## What is needed
Search the entries below for "script" and copy each matching line.

## Available records
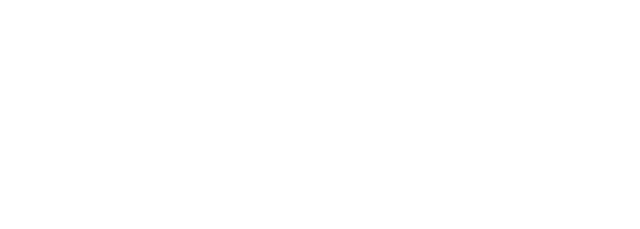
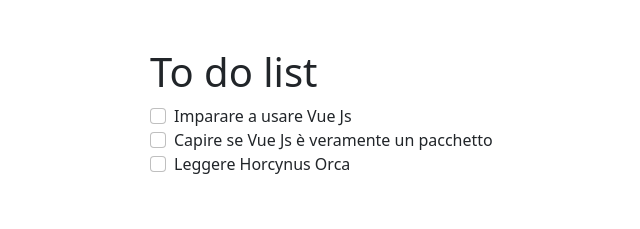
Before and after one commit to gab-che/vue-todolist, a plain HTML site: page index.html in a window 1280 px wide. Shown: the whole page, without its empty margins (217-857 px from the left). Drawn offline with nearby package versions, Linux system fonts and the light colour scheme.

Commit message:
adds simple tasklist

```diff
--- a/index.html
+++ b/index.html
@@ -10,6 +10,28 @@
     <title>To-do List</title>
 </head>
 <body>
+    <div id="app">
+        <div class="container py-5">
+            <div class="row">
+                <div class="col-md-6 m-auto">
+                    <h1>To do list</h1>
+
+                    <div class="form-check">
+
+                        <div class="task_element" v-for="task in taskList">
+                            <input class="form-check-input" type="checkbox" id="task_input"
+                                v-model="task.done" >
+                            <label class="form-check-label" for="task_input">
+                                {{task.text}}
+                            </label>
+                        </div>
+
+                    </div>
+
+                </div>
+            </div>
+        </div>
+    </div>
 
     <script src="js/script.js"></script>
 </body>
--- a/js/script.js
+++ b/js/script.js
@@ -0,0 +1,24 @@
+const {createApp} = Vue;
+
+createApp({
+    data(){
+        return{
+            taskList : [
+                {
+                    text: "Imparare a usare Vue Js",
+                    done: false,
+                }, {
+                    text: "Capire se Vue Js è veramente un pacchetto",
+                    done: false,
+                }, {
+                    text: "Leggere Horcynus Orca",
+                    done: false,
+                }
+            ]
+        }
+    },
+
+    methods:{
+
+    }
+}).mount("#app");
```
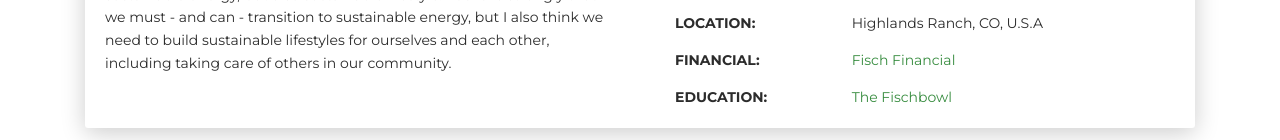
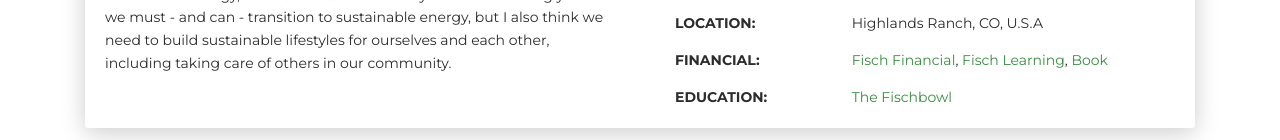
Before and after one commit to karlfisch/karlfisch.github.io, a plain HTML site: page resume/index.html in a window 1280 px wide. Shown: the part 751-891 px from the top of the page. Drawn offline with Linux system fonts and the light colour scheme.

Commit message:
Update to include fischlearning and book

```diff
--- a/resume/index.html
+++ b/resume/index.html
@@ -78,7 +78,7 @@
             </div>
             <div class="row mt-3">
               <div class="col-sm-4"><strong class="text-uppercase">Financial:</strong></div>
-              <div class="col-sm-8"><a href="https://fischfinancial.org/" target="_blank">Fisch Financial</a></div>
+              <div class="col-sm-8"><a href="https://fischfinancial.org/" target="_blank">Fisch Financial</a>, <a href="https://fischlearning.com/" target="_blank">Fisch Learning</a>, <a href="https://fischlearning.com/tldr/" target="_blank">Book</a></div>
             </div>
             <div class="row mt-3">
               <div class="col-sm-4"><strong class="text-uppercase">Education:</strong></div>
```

## Response box
     <script src="js/script.js"></script>
--- a/js/script.js
+++ b/js/script.js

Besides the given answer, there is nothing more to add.